When the word "style" shows up in a line of the data below, copy that whole line.

▸ **EXTRACTED MATERIAL**
__________
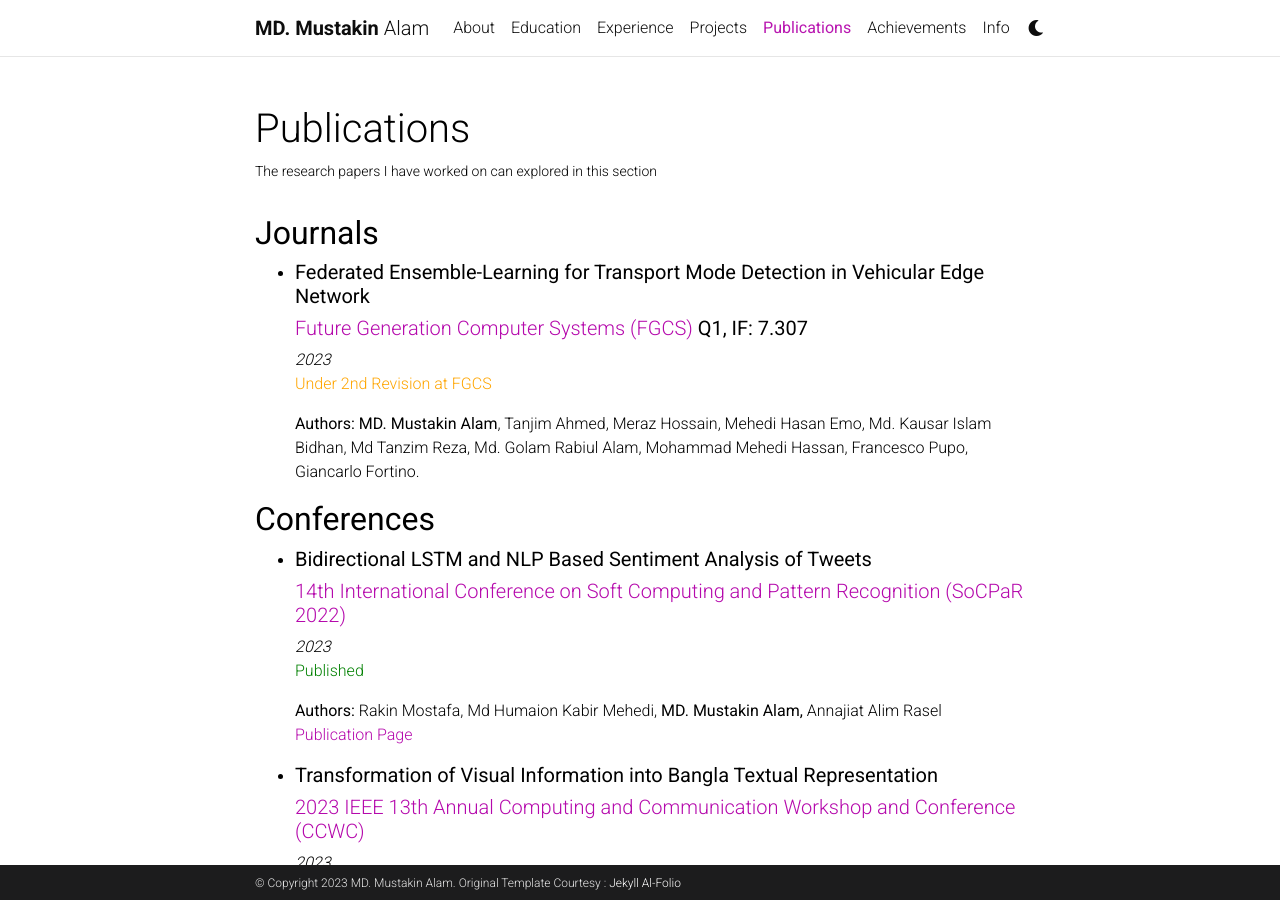
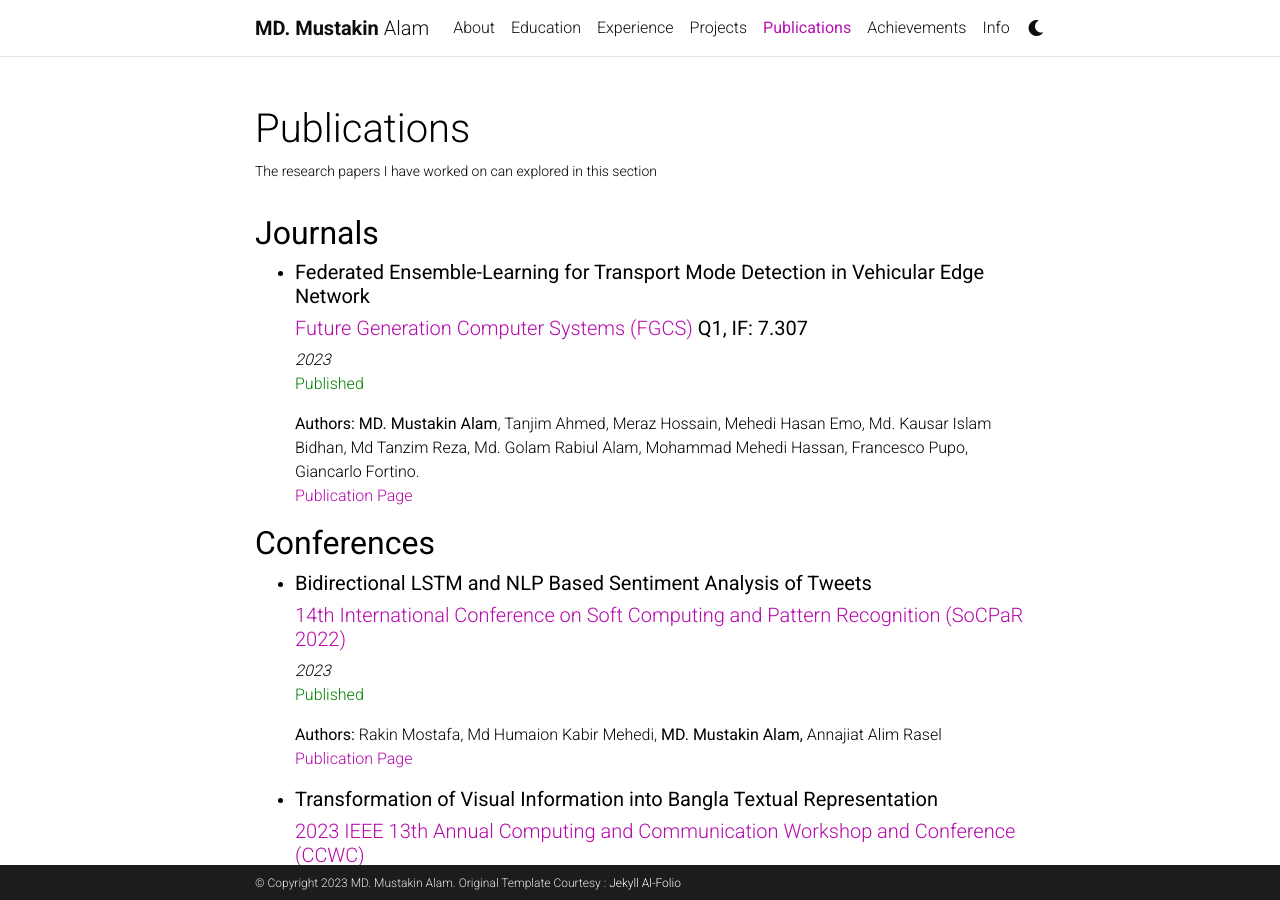
Before and after one commit to mustakinalam/mustakinalam.github.io, a Jekyll site: the page built from _pages/publications.md, in a window 1280 px wide and 900 px high. Built offline with Jekyll 4.4.1, drawn with Linux system fonts in a browser that asks for light colours; comment, search, counter and statistics services are not loaded; a style sheet for code colours, icons or effects is not loaded.

Commit message:
Publication Update

```diff
--- a/_pages/publications.md
+++ b/_pages/publications.md
@@ -11,8 +11,9 @@ nav_order: 5
 <li><h5><b>Federated Ensemble-Learning for Transport Mode Detection in Vehicular Edge Network</b></h5></li>
 <h5><a href="https://www.sciencedirect.com/journal/future-generation-computer-systems">Future Generation Computer Systems (FGCS)</a> <b>Q1, IF: 7.307</b></h5>
 <i>2023</i><br>
-<p style="color: orange">Under 2nd Revision at FGCS</p>
+<p style="color: green">Published</p>
 <b>Authors:</b> <b>MD. Mustakin Alam</b>, Tanjim Ahmed, Meraz Hossain, Mehedi Hasan Emo, Md. Kausar Islam Bidhan, Md Tanzim Reza, Md. Golam Rabiul Alam, Mohammad Mehedi Hassan, Francesco Pupo, Giancarlo Fortino.<br>
+<a href="https://doi.org/10.1016/j.future.2023.07.022">Publication Page</a>
 </ul>
 <h2><b>Conferences</b></h2>
 <ul>
```
Also changed, not shown: 1 other file.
__________
▸ **RESPONSE TO THE EXERCISE**
Before and after one commit to mustakinalam/mustakinalam.github.io, a Jekyll site: the page built from _pages/publications.md, in a window 1280 px wide and 900 px high. Built offline with Jekyll 4.4.1, drawn with Linux system fonts in a browser that asks for light colours; comment, search, counter and statistics services are not loaded; a style sheet for code colours, icons or effects is not loaded.
-<p style="color: orange">Under 2nd Revision at FGCS</p>
+<p style="color: green">Published</p>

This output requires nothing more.